Bloom, Harold, ed. Truman Capote. Philadelphia: Chelsea House, 2003.

Brinnin, John Malcolm. Truman Capote: Dear Heart, Old Buddy. Rev. ed. New York: Delacorte Press, 1986.

Clarke, Gerald. Capote: A Biography. New York: Simon & Schuster, 1988.

Dunphy, Jack.“Dear Genius”: A Memoir of My Life with Truman Capote. New York: McGraw-Hill, 1989.

Garson, Helen S. Truman Capote: A Study of the Short Fiction. New York: Twayne, 1992.

Plimpton, George. Truman Capote: In Which Various Friends, Enemies, Acquaintances, and Detractors Recall His Turbulent Career. New York: Doubleday, 1997.

Rudisill, Marie. The Southern Haunting of Truman Capote. Nashville, Tenn.: Cumberland House, 2000.

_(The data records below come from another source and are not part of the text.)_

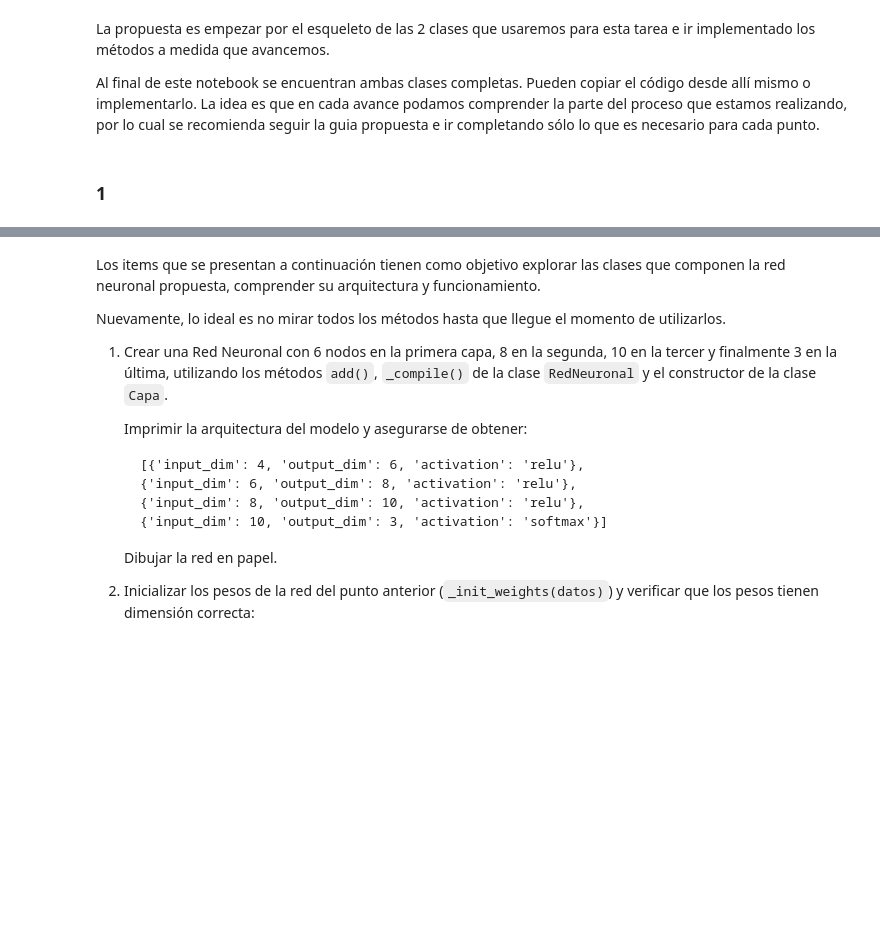
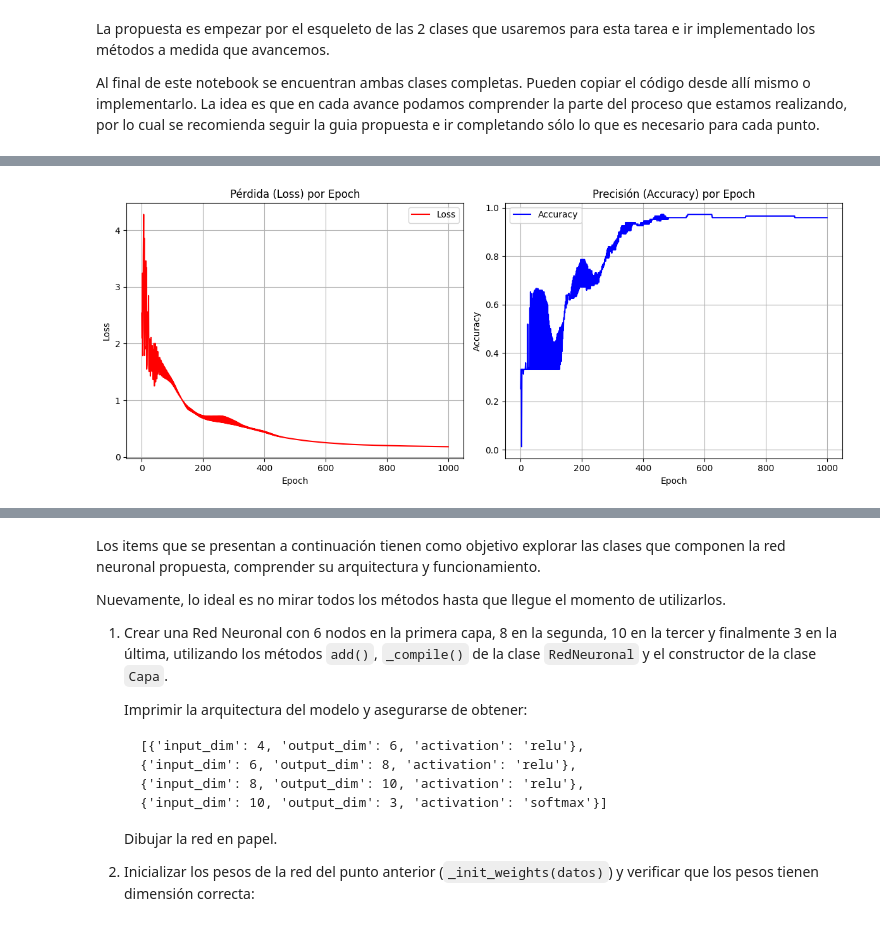
Before and after one commit to tusar-verma/Machine-learning-2c2026, a Jupyter notebook: notebooks/notebook_09_redes_neuronales-published.ipynb, the cells around one changed output, grey strips where cells are left out. Cells and saved outputs as stored; diff of their text form; code cells hidden in the pictures; blank space fills up the shorter version.

Commit message:
feat(notebook-9) :poop: no me funcionó, termine usando la solución dada

```diff
--- a/notebooks/notebook_09_redes_neuronales-published.ipynb
+++ b/notebooks/notebook_09_redes_neuronales-published.ipynb
@@ -43,7 +43,7 @@ class Capa:
         """
         Forward Propagation de la capa
         """
-        z = inputs @ weights + bias
+        z =  np.dot(inputs, weights.T) + bias
 
         if activation == 'relu':
             a = self.relu(z)
@@ -269,18 +278,48 @@ class RedNeuronal:
                 print(s)
 
         return (self.accuracy, self.loss)
-# %% [markdown]
-### 1
-# %%
-primer = Capa(6)
-segunda = Capa(8)
-tercer = Capa(10)
-cuarta = Capa(3)
-
-nn = RedNeuronal()
-nn.add(primer)
-nn.add(segunda)
-nn.add(tercer)
-nn.add(cuarta)
-
-nn.train(X, y, 100)
+# %%
+# graficos accuracy y loss por epoch utilizando las implementaciones de arriba
+import matplotlib.pyplot as plt
+import numpy as np
+
+# Usamos las clases Capa y RedNeuronal ya declaradas arriba en el notebook
+primer_capa = Capa(6)
+segunda_capa = Capa(8)
+tercer_capa = Capa(10)
+cuarta_capa = Capa(3)
+
+nn = RedNeuronal(learning_rate=0.01)
+nn.add(primer_capa)
+nn.add(segunda_capa)
+nn.add(tercer_capa)
+nn.add(cuarta_capa)
+
+# Entrenamos la red por 200 épocas
+accuracy_history, loss_history = nn.train(X, y, 1000)
+epochs_range = range(len(accuracy_history))
+
+# Graficamos la pérdida y el accuracy
+plt.figure(figsize=(12, 5))
+
+# Gráfico de Loss
+plt.subplot(1, 2, 1)
+plt.plot(epochs_range, loss_history, label='Loss', color='red')
+plt.title('Pérdida (Loss) por Epoch')
+plt.xlabel('Epoch')
+plt.ylabel('Loss')
+plt.grid(True)
+plt.legend()
+
+# Gráfico de Accuracy
+plt.subplot(1, 2, 2)
+plt.plot(epochs_range, accuracy_history, label='Accuracy', color='blue')
+plt.title('Precisión (Accuracy) por Epoch')
+plt.xlabel('Epoch')
+plt.ylabel('Accuracy')
+plt.grid(True)
+plt.legend()
+
+plt.tight_layout()
+plt.show()
+# %% [output]
@@ -287,3 +343,4 @@ nn.train(X, y, 100)
+[figure, added]
 # %%
 print(nn.arquitectura)
 # %% [output]
```
Also changed, not shown: parts of 8 cells of this notebook.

Windham, Donald. Lost Friendships: A Memoir of Truman Capote, Tennessee Williams, and Others. New York: William Morrow, 1987.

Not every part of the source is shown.